Viewers reacted swiftly and angrily across the Internet, venting their wrath over the much anticipated but ambiguous, anticlimactic Sopranos finale, "Made in America."
Here’s a sampling of messages mostly off HBO’s boards, at least the one’s that are printable.
"That was an AMAZING finale, it ranks right up there with the Seinfeld finale."
"Chase needs to have a sit down with Alan Ball [Six Feet Under] who could teach him a few things."
"Chase has entered the witness protection program because of the backlash from this final episode. He’s gone to ground…its an expression."
In the final scene, the Soprano family takes their seats one by one at a local diner. AJ is cured of his depression after watching his Nissan Xterra explode. Meadow has found true love and probably a job that pays $170,000 per year. Carmela appears to be working on her next real estate project. Tony has finally learned (a little) to check his need to wallow in the emotional deprivation of his childhood. The music in the diner is too loud and the camera cuts frequently to the patrons - to a man who takes a seat at the end of the counter and to a mysterious fellow in a baseball cap with his face averted. Meadow has trouble parking her car and is the last to arrive. She approaches the door. The bell chimes; Tony looks up and…

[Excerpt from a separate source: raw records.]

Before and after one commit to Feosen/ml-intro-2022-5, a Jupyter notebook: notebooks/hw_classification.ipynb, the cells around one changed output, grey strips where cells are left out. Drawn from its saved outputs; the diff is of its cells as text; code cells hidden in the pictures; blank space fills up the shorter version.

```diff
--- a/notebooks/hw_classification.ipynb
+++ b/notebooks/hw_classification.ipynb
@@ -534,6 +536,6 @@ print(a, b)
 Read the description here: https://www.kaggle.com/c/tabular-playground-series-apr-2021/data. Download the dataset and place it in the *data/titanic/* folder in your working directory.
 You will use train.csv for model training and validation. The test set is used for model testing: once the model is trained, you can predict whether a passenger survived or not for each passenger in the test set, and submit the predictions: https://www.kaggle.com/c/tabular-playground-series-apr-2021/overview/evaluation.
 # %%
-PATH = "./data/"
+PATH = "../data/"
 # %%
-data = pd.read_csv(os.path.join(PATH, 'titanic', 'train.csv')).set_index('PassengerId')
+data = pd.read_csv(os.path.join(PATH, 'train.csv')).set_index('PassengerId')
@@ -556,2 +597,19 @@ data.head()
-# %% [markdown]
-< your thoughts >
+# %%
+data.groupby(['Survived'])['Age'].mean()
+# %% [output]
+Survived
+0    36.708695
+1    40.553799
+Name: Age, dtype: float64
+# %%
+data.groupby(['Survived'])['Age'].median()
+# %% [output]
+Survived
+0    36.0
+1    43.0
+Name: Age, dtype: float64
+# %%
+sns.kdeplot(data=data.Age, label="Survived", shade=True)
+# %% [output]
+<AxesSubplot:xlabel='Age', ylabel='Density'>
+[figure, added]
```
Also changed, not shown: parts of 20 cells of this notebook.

Nothingness. The screen goes black. Millions were certain that their cable systems had mysteriously crashed. Said one user, "that was just a rotten thing to do to all the fans for all those years. I thought my cable had gone out! It wasn’t cute, it wasn’t funny, it wasn’t interesting, it was just rotten. I feel used."

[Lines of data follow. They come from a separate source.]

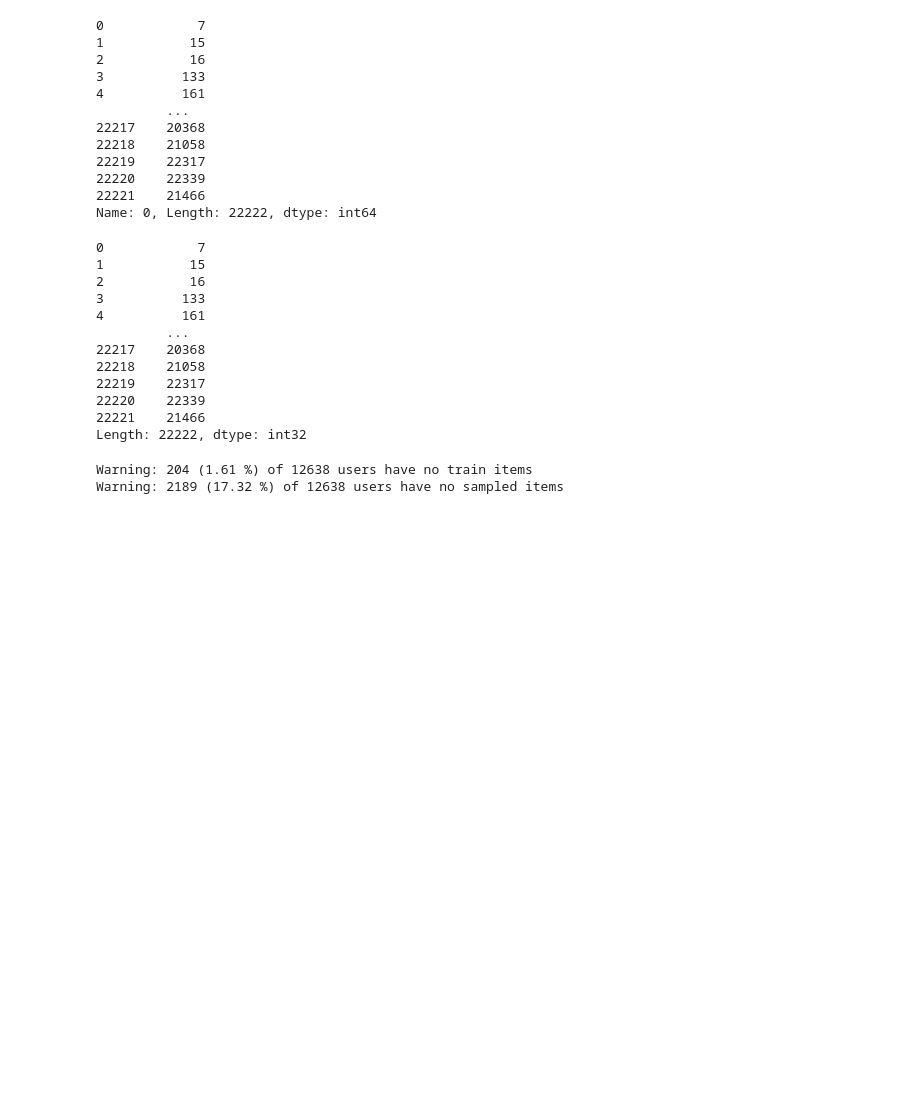
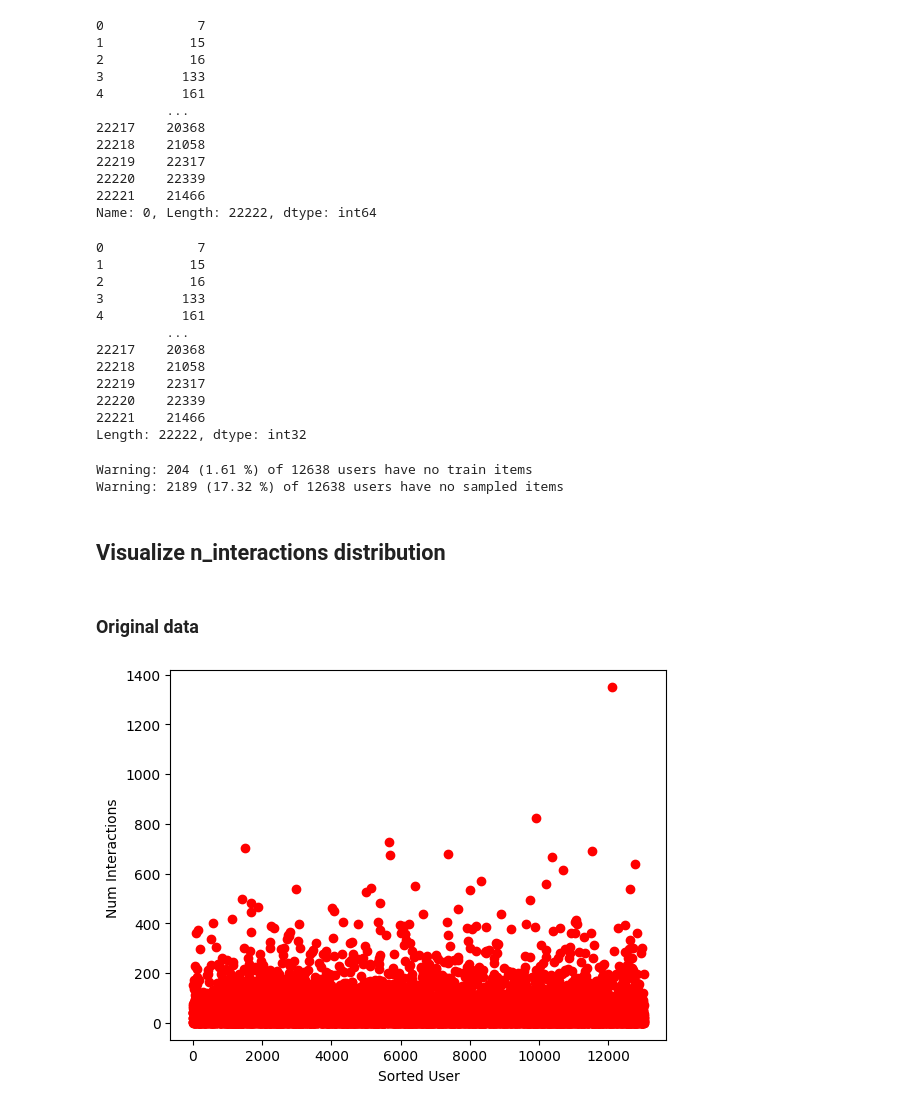
Before and after one commit to Kokcr3ator/RecSys-Competition, a Jupyter notebook: Data Preprocessing.ipynb, the cells around one changed output. Drawn from its saved outputs; the diff is of its cells as text; code cells hidden in the pictures; blank space fills up the shorter version.

Commit message:
Visualization of user_activity distribution

```diff
--- a/Data Preprocessing.ipynb
+++ b/Data Preprocessing.ipynb
@@ -230,3 +230,24 @@ Warning: 2189 (17.32 %) of 12638 users have no sampled items
 # %%
 save_npz('URM_train.npz', URM_train)
 save_npz('URM_validation.npz', URM_validation)
+# %% [markdown]
+##  Visualize n_interactions distribution
+# %% [markdown]
+### Original data
+# %%
+from scipy.sparse import csr_matrix, load_npz
+
+URM_train = load_npz('C:\\Users\\melan\\shared-folder\\RecSys\\RecSys-Competition\\PreprocessedDataset\\URM_train.npz')
+URM_validation = load_npz('C:\\Users\\melan\\shared-folder\\RecSys\\RecSys-Competition\\PreprocessedDataset\\URM_validation.npz')
+# %%
+URM_all = URM_train + URM_validation
+# %%
+user_activity = np.ediff1d(URM_all.tocsr().indptr)
+
+
+pyplot.plot(user_activity, 'ro')
+pyplot.ylabel('Num Interactions ')
+pyplot.xlabel('Sorted User')
+pyplot.show()
+# %% [output]
+[figure, added]
```
Also changed, not shown: parts of 22 cells of this notebook.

Then, as the credits began to roll in silence, fans switched over to their other screens, vainly trying to sort out the cryptic conclusion. They could easily supply their own endings based on the rich history of the series and recent breadcrumbs scattered by Chase. There was much speculation about the patrons. Some saw Janice, Tony’s sister, walk into the diner; others were sure they spotted the hardware store owner who lost his business to Tony over gambling debts. Many noted Tony’s flashback (in last week’s episode) to a conversation with Bobby.

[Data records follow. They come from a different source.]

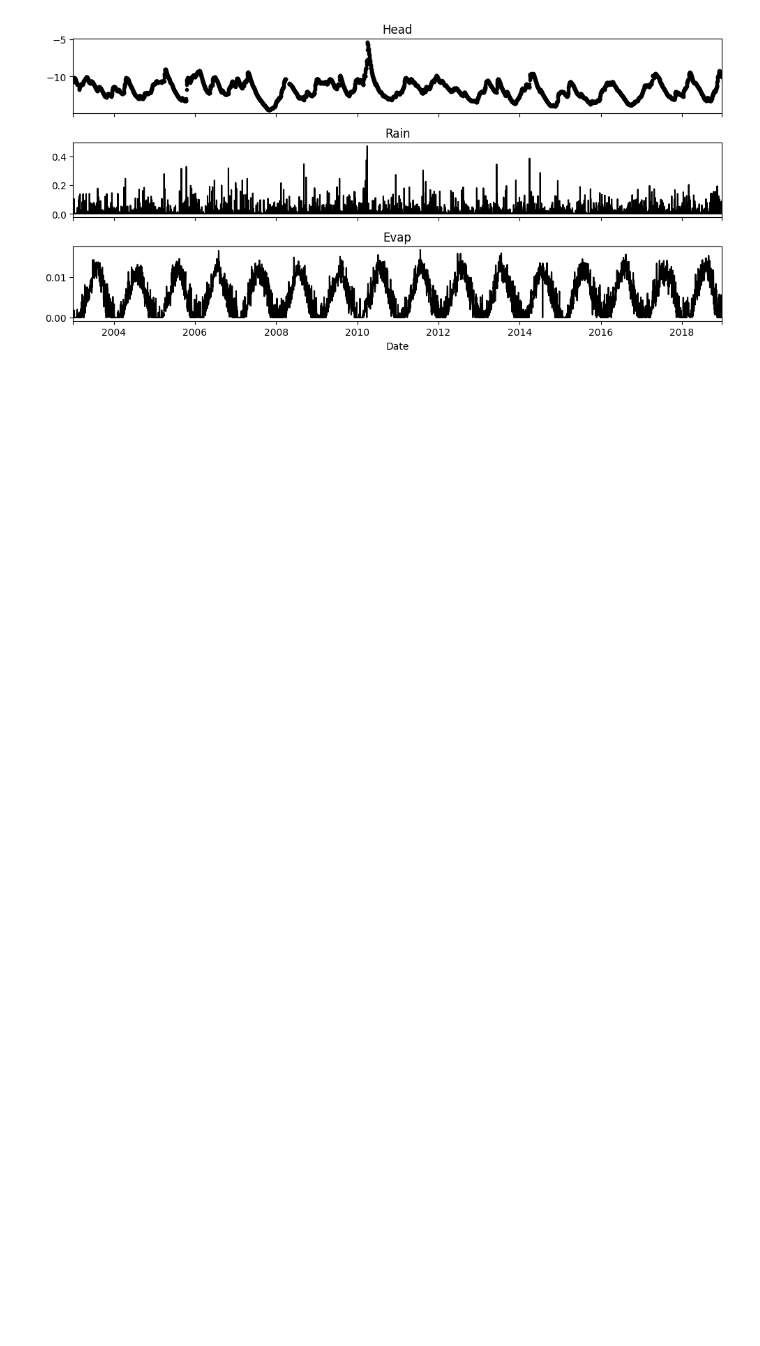
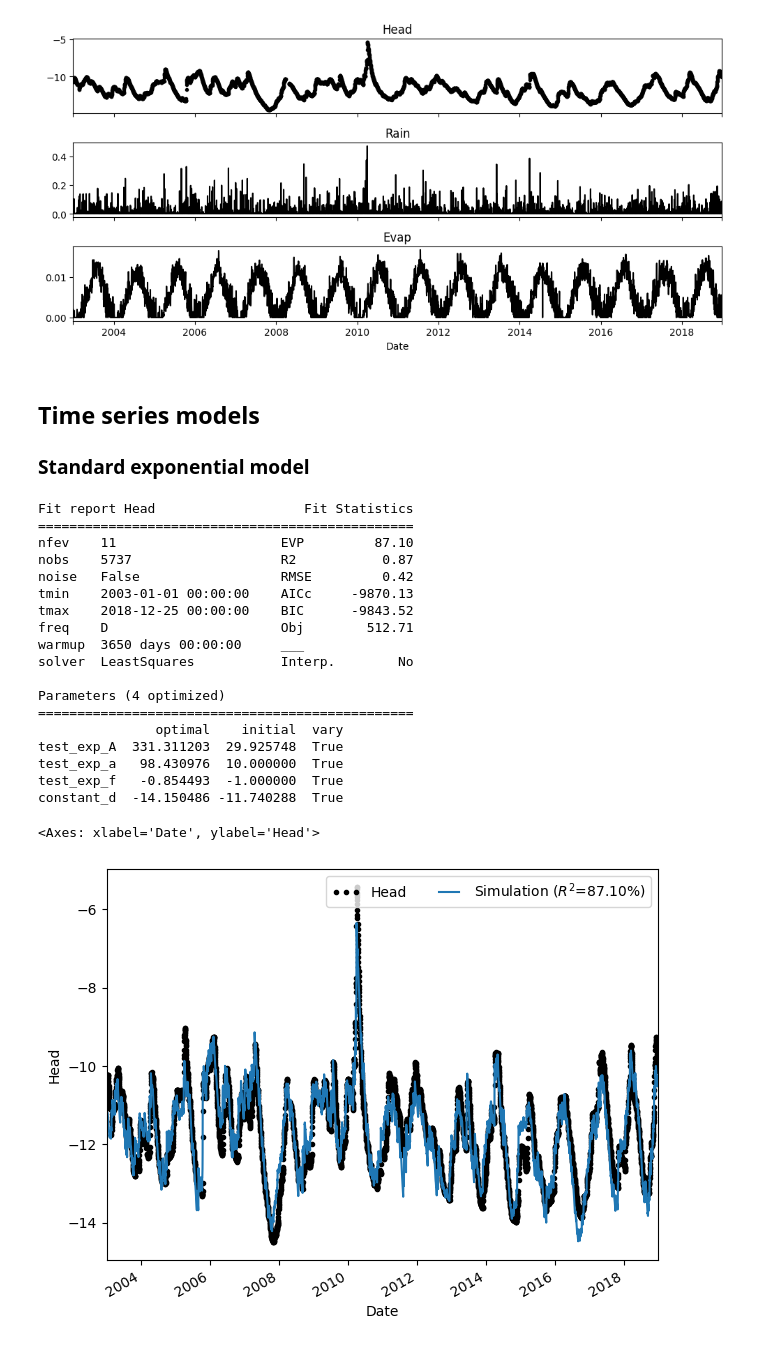
Before and after one commit to pastas/pastas-plugins, a Jupyter notebook: docs/examples/modflow_uzf.ipynb, the cells around one changed output. Saved outputs shown, nothing was run; the diff lists cells and outputs as text; code cells hidden in the pictures; blank space fills up the shorter version.

```diff
--- a/docs/examples/modflow_uzf.ipynb
+++ b/docs/examples/modflow_uzf.ipynb
@@ -20,11 +35,4 @@ if not os.path.isfile(mf6_exe):
 # %%
-# %%
-tmin = pd.Timestamp("2001-01-01")
-tmax = pd.Timestamp("2014-12-31")
-
-tmin_wu = tmin - pd.Timedelta(days=3651)
-tmin_wu = pd.Timestamp("1986-01-01")
-
 # ds = ps.load_dataset("collenteur_2019")
 # head = ds["head"].squeeze()
 # prec = ds["rain"].squeeze().resample("D").asfreq().fillna(0.0)
@@ -34,6 +42,44 @@ head = pd.read_csv("data/obs.csv", index_col=0, parse_dates=True).squeeze()
 prec = pd.read_csv("data/rain.csv", index_col=0, parse_dates=True).squeeze().resample("D").asfreq().fillna(0.0)
 evap = pd.read_csv("data/evap.csv", index_col=0, parse_dates=True).squeeze()
 
+tmin = pd.Timestamp("2003-01-01")
+tmax = pd.Timestamp("2018-12-25")
+
+tmin_wu = tmin - pd.Timedelta(days=365*4)
+# tmin_wu = pd.Timestamp("1986-01-01")
+
 ps.plots.series(head, [prec, evap], hist=False);
 # %% [output]
 [figure]
+# %% [markdown]
+## Time series models
+
+### Standard exponential model
+# %%
+mlexp = ps.Model(head)
+mlexp.add_stressmodel(
+    ps.RechargeModel(prec=prec, evap=evap, rfunc=ps.Exponential(), name="test_exp")
+)
+mlexp.solve(tmin=tmin, tmax=tmax)
+mlexp.plot()
+# %% [output]
+Fit report Head                   Fit Statistics
+================================================
+nfev    11                     EVP         87.10
+nobs    5737                   R2           0.87
+noise   False                  RMSE         0.42
+tmin    2003-01-01 00:00:00    AICc     -9870.13
+tmax    2018-12-25 00:00:00    BIC      -9843.52
+freq    D                      Obj        512.71
+warmup  3650 days 00:00:00     ___
+solver  LeastSquares           Interp.        No
+
+Parameters (4 optimized)
+================================================
+               optimal    initial  vary
+test_exp_A  331.311203  29.925748  True
+test_exp_a   98.430976  10.000000  True
+test_exp_f   -0.854493  -1.000000  True
+constant_d  -14.150486 -11.740288  True
+<Axes: xlabel='Date', ylabel='Head'>
+[figure, added]
```
Also changed, not shown: parts of 9 cells of this notebook.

There was also a controversy brewing about a shot said to be missing from the very end of the east coast feed.
Chase handed over responsibility for the finale to the viewers who were free to interpret the series according to their own prejudices and anxieties. It’s a user-generated finale, left to the vast imagination of the audience.
The Sopranos: a national Rorschach test.
The press and viewers were certainly abuzz over the surprise ending. A number of viewers, disgusted, said they were canceling their HBO subscriptions sooner rather than later. Many felt cheated and manipulated. And since David Chase hasn’t ruled out a Sopranos movie, maybe they were.
UPDATE: 9:24a.m.PDT - The New York Post is trolling the HBO board for feedback from angry viewers who are threatening to cancel their subscriptions:
Posted: Jun 11, 2007 12:12 PM (1087 of 1144)
I would be interested in hearing from anyone, via e-mail, who’s cancelling their subscription to HBO because of their disappointment over last night’s "Sopranos" finale.
The New York Post